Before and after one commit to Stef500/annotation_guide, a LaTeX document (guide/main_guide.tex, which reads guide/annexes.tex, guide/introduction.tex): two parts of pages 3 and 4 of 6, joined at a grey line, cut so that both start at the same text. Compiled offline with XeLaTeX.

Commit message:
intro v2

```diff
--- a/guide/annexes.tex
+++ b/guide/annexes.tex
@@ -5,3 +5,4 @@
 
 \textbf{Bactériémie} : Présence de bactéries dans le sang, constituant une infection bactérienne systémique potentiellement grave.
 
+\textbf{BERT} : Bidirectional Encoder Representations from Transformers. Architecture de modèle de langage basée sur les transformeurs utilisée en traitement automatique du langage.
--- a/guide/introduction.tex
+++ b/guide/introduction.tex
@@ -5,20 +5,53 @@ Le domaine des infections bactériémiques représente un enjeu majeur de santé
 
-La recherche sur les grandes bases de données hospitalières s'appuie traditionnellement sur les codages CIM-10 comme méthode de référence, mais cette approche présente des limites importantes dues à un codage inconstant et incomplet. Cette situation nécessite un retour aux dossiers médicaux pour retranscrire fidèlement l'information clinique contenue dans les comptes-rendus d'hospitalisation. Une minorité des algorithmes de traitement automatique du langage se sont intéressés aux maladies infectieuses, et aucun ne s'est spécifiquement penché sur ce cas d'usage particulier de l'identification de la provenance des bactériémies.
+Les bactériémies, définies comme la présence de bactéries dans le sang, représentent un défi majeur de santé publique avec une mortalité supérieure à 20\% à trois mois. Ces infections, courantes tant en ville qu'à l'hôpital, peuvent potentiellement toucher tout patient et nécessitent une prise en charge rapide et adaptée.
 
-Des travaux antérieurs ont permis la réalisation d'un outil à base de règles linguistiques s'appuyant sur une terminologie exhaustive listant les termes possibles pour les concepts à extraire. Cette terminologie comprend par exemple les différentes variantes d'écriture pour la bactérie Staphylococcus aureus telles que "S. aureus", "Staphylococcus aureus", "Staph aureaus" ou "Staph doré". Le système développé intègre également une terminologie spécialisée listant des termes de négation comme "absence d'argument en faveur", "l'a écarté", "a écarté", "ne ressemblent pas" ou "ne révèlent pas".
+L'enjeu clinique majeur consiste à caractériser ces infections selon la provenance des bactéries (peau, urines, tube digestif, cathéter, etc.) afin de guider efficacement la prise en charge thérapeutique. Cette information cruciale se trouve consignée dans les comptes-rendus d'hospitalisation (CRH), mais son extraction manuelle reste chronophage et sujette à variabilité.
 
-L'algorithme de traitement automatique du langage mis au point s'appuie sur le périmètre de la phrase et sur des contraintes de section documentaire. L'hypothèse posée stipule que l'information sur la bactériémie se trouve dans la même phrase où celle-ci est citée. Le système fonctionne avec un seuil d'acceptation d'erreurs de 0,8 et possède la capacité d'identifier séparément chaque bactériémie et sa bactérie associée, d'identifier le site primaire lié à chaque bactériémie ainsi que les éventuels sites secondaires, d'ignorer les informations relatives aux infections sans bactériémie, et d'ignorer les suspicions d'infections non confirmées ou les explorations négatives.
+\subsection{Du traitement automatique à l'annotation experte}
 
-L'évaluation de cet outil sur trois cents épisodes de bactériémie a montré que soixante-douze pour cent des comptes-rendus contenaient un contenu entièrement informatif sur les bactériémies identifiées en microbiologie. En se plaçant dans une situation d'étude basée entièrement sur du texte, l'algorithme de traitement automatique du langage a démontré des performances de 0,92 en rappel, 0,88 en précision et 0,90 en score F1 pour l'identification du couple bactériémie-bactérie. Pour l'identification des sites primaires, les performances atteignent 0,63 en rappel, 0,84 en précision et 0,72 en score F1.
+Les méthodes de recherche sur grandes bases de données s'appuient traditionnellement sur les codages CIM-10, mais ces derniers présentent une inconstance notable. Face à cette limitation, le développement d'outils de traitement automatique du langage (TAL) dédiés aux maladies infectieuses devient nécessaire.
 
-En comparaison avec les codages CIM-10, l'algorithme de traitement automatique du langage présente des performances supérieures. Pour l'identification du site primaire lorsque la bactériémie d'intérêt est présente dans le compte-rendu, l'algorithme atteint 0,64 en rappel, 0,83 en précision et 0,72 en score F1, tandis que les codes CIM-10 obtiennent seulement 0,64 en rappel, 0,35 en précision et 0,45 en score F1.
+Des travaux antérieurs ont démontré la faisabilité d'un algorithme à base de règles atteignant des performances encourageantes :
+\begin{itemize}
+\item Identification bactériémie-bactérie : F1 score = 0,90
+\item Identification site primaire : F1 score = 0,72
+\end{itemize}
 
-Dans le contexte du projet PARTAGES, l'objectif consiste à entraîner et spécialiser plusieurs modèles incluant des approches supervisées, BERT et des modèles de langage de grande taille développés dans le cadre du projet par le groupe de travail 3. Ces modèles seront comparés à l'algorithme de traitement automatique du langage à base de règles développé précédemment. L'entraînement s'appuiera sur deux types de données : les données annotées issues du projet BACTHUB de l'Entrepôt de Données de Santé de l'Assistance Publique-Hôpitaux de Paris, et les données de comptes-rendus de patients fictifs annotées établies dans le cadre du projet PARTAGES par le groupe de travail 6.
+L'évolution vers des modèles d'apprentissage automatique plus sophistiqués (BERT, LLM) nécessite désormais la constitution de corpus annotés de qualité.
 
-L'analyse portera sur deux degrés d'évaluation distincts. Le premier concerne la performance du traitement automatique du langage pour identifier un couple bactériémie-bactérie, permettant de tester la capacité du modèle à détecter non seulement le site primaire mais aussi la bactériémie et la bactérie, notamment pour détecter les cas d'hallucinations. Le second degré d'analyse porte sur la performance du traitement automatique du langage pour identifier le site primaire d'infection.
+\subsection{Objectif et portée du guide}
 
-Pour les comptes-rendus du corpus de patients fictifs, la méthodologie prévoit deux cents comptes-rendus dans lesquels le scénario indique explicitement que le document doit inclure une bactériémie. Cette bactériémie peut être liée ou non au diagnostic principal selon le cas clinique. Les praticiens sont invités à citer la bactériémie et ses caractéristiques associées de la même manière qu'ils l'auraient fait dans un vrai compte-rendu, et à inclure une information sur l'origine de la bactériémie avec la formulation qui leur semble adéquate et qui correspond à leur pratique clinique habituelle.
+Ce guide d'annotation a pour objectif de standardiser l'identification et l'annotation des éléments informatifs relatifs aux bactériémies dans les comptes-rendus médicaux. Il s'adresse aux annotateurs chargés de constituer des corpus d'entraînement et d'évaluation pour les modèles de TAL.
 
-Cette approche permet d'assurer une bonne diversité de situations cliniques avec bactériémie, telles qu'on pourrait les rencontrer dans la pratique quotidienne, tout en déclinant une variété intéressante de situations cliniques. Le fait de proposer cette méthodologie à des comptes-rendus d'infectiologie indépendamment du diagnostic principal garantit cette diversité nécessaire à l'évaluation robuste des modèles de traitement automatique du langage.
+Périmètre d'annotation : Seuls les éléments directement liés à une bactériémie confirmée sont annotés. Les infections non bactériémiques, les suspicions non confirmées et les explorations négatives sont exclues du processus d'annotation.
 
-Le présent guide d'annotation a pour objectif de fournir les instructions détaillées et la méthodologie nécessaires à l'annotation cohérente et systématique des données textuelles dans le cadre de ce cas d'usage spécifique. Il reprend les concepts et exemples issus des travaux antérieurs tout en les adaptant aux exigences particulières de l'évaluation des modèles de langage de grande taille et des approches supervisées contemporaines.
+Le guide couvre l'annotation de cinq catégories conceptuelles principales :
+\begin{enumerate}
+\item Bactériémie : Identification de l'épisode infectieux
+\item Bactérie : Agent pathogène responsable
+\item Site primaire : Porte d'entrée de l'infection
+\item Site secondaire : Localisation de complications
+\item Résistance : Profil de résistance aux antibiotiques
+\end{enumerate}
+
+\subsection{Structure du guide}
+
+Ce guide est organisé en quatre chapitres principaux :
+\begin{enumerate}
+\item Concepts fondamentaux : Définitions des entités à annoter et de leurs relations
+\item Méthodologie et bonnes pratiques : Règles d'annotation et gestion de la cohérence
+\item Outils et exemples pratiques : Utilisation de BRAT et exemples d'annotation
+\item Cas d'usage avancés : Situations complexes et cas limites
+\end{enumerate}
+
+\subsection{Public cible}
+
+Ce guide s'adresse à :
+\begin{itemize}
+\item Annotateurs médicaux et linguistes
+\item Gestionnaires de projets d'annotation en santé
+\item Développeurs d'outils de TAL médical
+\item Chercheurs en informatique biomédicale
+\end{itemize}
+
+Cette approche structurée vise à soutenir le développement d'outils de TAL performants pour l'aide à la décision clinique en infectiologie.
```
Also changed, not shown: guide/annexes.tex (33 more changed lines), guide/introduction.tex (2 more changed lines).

» Task details: Filter the listing above for the string "pratiques" and copy every matching line.

» Output below:
+\item Méthodologie et bonnes pratiques : Règles d'annotation et gestion de la cohérence
+\item Outils et exemples pratiques : Utilisation de BRAT et exemples d'annotation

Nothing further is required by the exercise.